Richards, speaking in the final session at yesterday's Oxford Media Convention, outlined not only the media regulator's plans for the next couple of years, but also some trends it saw as being of particular interest.
He opened by saying he would not comment about anything to do with Ofcom's study of News Corporation's bid for the remainder of Sky on media plurality, and said the last months had been "pretty tough". This was not because of Sky matters, he said, but due to the 25% reduction in Ofcom's budget in response to the tougher political and public spending climate.
Richards said a redundancy programme was nearly complete and divulged "you will see some younger faces in more senior positions."
Trends highlighted by Richards included the growth of online video, the eruption of the "mobile data volcano" and the pressure on mobile data network capacity, and the resilience of television.
Richards said: "It looks like TV is becoming the cockroach of the internet apocalypse. Whatever the internet revolution throws at it, it survives and survives...TV viewing over the past five years is up, not down."
But he was on the side of those recently installed television executives pushing for change despite the advertising recovery.
Richards said: "When I hear David Abraham and Adam Crozier and others keep talking about the structural challenge and the need to make change and the need to avoid the temptation of complacency as the cycle turns and begins to favour spot advertising again, I very much agree with them.
"Free-to-air commercial TV needs to work ever harder to adapt to become a cross-platform proposition and one less reliant on the traditional delivery of sales relationships and assumptions of the past.
"Here again, I think Ofcom has an important contribution to make.
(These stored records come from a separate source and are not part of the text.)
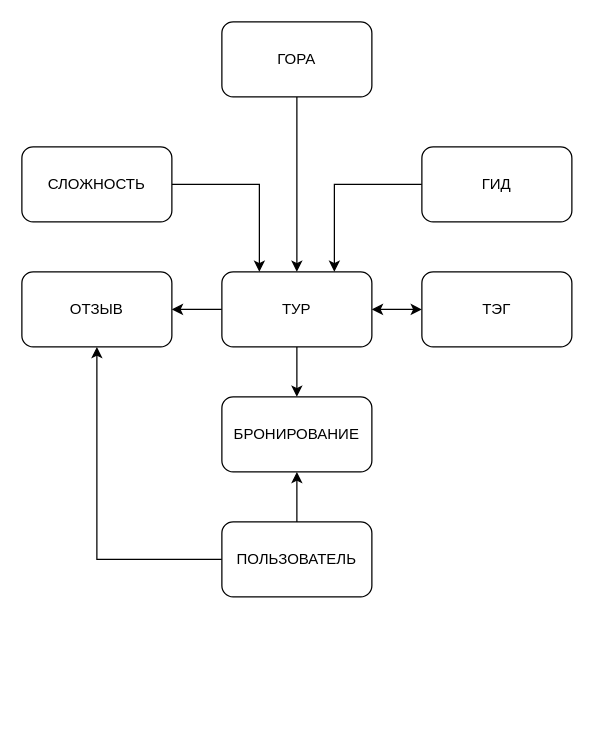
The draw.io diagram page "concept-model" (1 of 2) of Lab2/models.drawio in markov-avl/PythonBackend, before the edit. Source tidied: cells renumbered, new cells numbered last; positions are measured from the earlier drawing's top-left corner, leaving out a move shared by most shapes. Both pictures are drawn from the tidied source at 125%, with x=0, y=0 at pixel (21, 21).
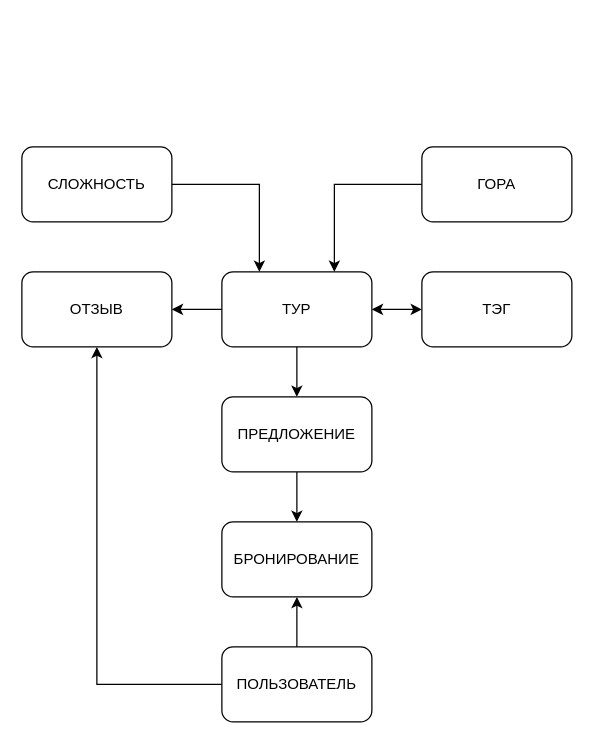
The same diagram, later.

The edit, as a diff of the source:
```diff
@@
-<mxGraphModel>
+<mxGraphModel background="#ffffff">
   <root>
     <mxCell id="0" />
     <mxCell id="1" parent="0" />
-    <mxCell id="2" style="edgeStyle=orthogonalEdgeStyle;rounded=0;jettySize=auto;html=1;exitX=0.5;exitY=1;exitDx=0;exitDy=0;entryX=0.5;entryY=0;entryDx=0;entryDy=0;startArrow=none;startFill=0;" parent="1" edge="1" source="3" target="14">
+    <mxCell id="2" style="edgeStyle=orthogonalEdgeStyle;rounded=0;jettySize=auto;html=1;exitX=0;exitY=0.5;exitDx=0;exitDy=0;entryX=0.75;entryY=0;entryDx=0;entryDy=0;startArrow=none;startFill=0;" parent="1" edge="1" source="3" target="14">
       <mxGeometry relative="1" as="geometry" />
     </mxCell>
     <mxCell id="3" value="ГОРА" style="rounded=1;whiteSpace=wrap;html=1;" parent="1" vertex="1">
-      <mxGeometry x="160" width="120" height="60" as="geometry" />
+      <mxGeometry x="320" y="100" width="120" height="60" as="geometry" />
     </mxCell>
     <mxCell id="4" style="edgeStyle=orthogonalEdgeStyle;rounded=0;jettySize=auto;html=1;exitX=0.5;exitY=0;exitDx=0;exitDy=0;entryX=0.5;entryY=1;entryDx=0;entryDy=0;startArrow=none;startFill=0;" parent="1" edge="1" source="6" target="17">
       <mxGeometry relative="1" as="geometry" />
     </mxCell>
     <mxCell id="5" style="edgeStyle=orthogonalEdgeStyle;rounded=0;jettySize=auto;html=1;exitX=0;exitY=0.5;exitDx=0;exitDy=0;entryX=0.5;entryY=1;entryDx=0;entryDy=0;startArrow=none;startFill=0;" parent="1" edge="1" source="6" target="15">
       <mxGeometry relative="1" as="geometry" />
     </mxCell>
     <mxCell id="6" value="ПОЛЬЗОВАТЕЛЬ" style="rounded=1;whiteSpace=wrap;html=1;" parent="1" vertex="1">
-      <mxGeometry x="160" y="400" width="120" height="60" as="geometry" />
+      <mxGeometry x="160" y="500" width="120" height="60" as="geometry" />
     </mxCell>
-    <mxCell id="7" style="edgeStyle=orthogonalEdgeStyle;rounded=0;jettySize=auto;html=1;exitX=0;exitY=0.5;exitDx=0;exitDy=0;entryX=0.75;entryY=0;entryDx=0;entryDy=0;" parent="1" edge="1" source="8" target="14">
-      <mxGeometry relative="1" as="geometry" />
-    </mxCell>
-    <mxCell id="8" value="ГИД" style="rounded=1;whiteSpace=wrap;html=1;" parent="1" vertex="1">
-      <mxGeometry x="320" y="100" width="120" height="60" as="geometry" />
-    </mxCell>
     <mxCell id="9" style="edgeStyle=orthogonalEdgeStyle;rounded=0;jettySize=auto;html=1;exitX=0;exitY=0.5;exitDx=0;exitDy=0;entryX=1;entryY=0.5;entryDx=0;entryDy=0;startArrow=classic;startFill=1;" parent="1" edge="1" source="10" target="14">
       <mxGeometry relative="1" as="geometry" />
     </mxCell>
     <mxCell id="10" value="ТЭГ" style="rounded=1;whiteSpace=wrap;html=1;" parent="1" vertex="1">
       <mxGeometry x="320" y="200" width="120" height="60" as="geometry" />
     </mxCell>
     <mxCell id="11" style="edgeStyle=orthogonalEdgeStyle;rounded=0;jettySize=auto;html=1;exitX=1;exitY=0.5;exitDx=0;exitDy=0;entryX=0.25;entryY=0;entryDx=0;entryDy=0;startArrow=none;startFill=0;" parent="1" edge="1" source="12" target="14">
       <mxGeometry relative="1" as="geometry" />
     </mxCell>
     <mxCell id="12" value="СЛОЖНОСТЬ" style="rounded=1;whiteSpace=wrap;html=1;" parent="1" vertex="1">
       <mxGeometry y="100" width="120" height="60" as="geometry" />
     </mxCell>
     <mxCell id="13" style="edgeStyle=orthogonalEdgeStyle;rounded=0;jettySize=auto;html=1;exitX=0;exitY=0.5;exitDx=0;exitDy=0;entryX=1;entryY=0.5;entryDx=0;entryDy=0;startArrow=none;startFill=0;" parent="1" edge="1" source="14" target="15">
       <mxGeometry relative="1" as="geometry" />
     </mxCell>
     <mxCell id="14" value="ТУР" style="rounded=1;whiteSpace=wrap;html=1;" parent="1" vertex="1">
       <mxGeometry x="160" y="200" width="120" height="60" as="geometry" />
     </mxCell>
     <mxCell id="15" value="ОТЗЫВ" style="rounded=1;whiteSpace=wrap;html=1;" parent="1" vertex="1">
       <mxGeometry y="200" width="120" height="60" as="geometry" />
     </mxCell>
-    <mxCell id="16" style="edgeStyle=orthogonalEdgeStyle;rounded=0;jettySize=auto;html=1;exitX=0.5;exitY=0;exitDx=0;exitDy=0;entryX=0.5;entryY=1;entryDx=0;entryDy=0;startArrow=classic;startFill=1;endArrow=none;endFill=0;" parent="1" edge="1" source="17" target="14">
+    <mxCell id="16" style="edgeStyle=orthogonalEdgeStyle;rounded=0;jettySize=auto;html=1;exitX=0.5;exitY=0;exitDx=0;exitDy=0;entryX=0.5;entryY=1;entryDx=0;entryDy=0;startArrow=classic;startFill=1;endArrow=none;endFill=0;" parent="1" edge="1" source="19" target="14">
       <mxGeometry relative="1" as="geometry" />
     </mxCell>
     <mxCell id="17" value="БРОНИРОВАНИЕ" style="rounded=1;whiteSpace=wrap;html=1;" parent="1" vertex="1">
-      <mxGeometry x="160" y="300" width="120" height="60" as="geometry" />
+      <mxGeometry x="160" y="400" width="120" height="60" as="geometry" />
     </mxCell>
+    <mxCell id="18" style="edgeStyle=orthogonalEdgeStyle;rounded=0;html=1;exitX=0.5;exitY=1;exitDx=0;exitDy=0;entryX=0.5;entryY=0;entryDx=0;entryDy=0;strokeColor=#000000;elbow=vertical;" parent="1" edge="1" source="19" target="17">
+      <mxGeometry relative="1" as="geometry" />
+    </mxCell>
+    <mxCell id="19" value="ПРЕДЛОЖЕНИЕ" style="rounded=1;whiteSpace=wrap;html=1;" parent="1" vertex="1">
+      <mxGeometry x="160" y="300" width="120" height="60" as="geometry" />
+    </mxCell>
   </root>
 </mxGraphModel>
```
I've said for some years now we would like to see a significant revision to the framework of regulation in this area, to move from the analogue age that was with us still in the last Communications Act, to the digital age which is the everyday reality for the next legislation."
Earlier in the day, Jeremy Hunt, culture, media, sport and Olympics secretary, prepared the ground for a new Communications Act, pledging that his department would produce a green paper by the end of the year with a view to bring a new Act into force by 2015.
Hunt said he was prepared to "radically rethink" and consider removing regulation in some areas, although he did not outline what they could be.
Whether or not CRR will be removed, Richards was clear there were plenty of other hot potatoes – or in his parlance "vexed questions" – Ofcom would deal with this year.
One is responsibility for dealing with illegal filesharing under the provisions of the Digital Economy Act.
Richards said: "It would be a braver man than I who could predict exactly where [the problem of breach of copyright online] will end up. I don't think anybody really knows how the current proposals will fare, if and when they are implemented. [ISPs TalkTalk and BT are to have their legal challenge to the Digital Economy Act heard in March.]
"But we are on course to play our role in June this year, with a code and an enforcement project and an assessment in the second half of 2011 and 2012."
The regulator is set to publish its first proposals on net neutrality, an area of friction between broadcasters and telecoms companies, in the next few months, having been handed responsibility as part of the EU framework.
Richards was brief on the subject, saying simply it was becoming more important "as video providers require greater and greater certainty over the quality of service on both standard definition and high definition".
Earlier in the afternoon, Mark Thompson, BBC director-general, raised concerns about ISPs' commitment to net neutrality, in a speech justifying the BBC's impact on and interest in content distribution.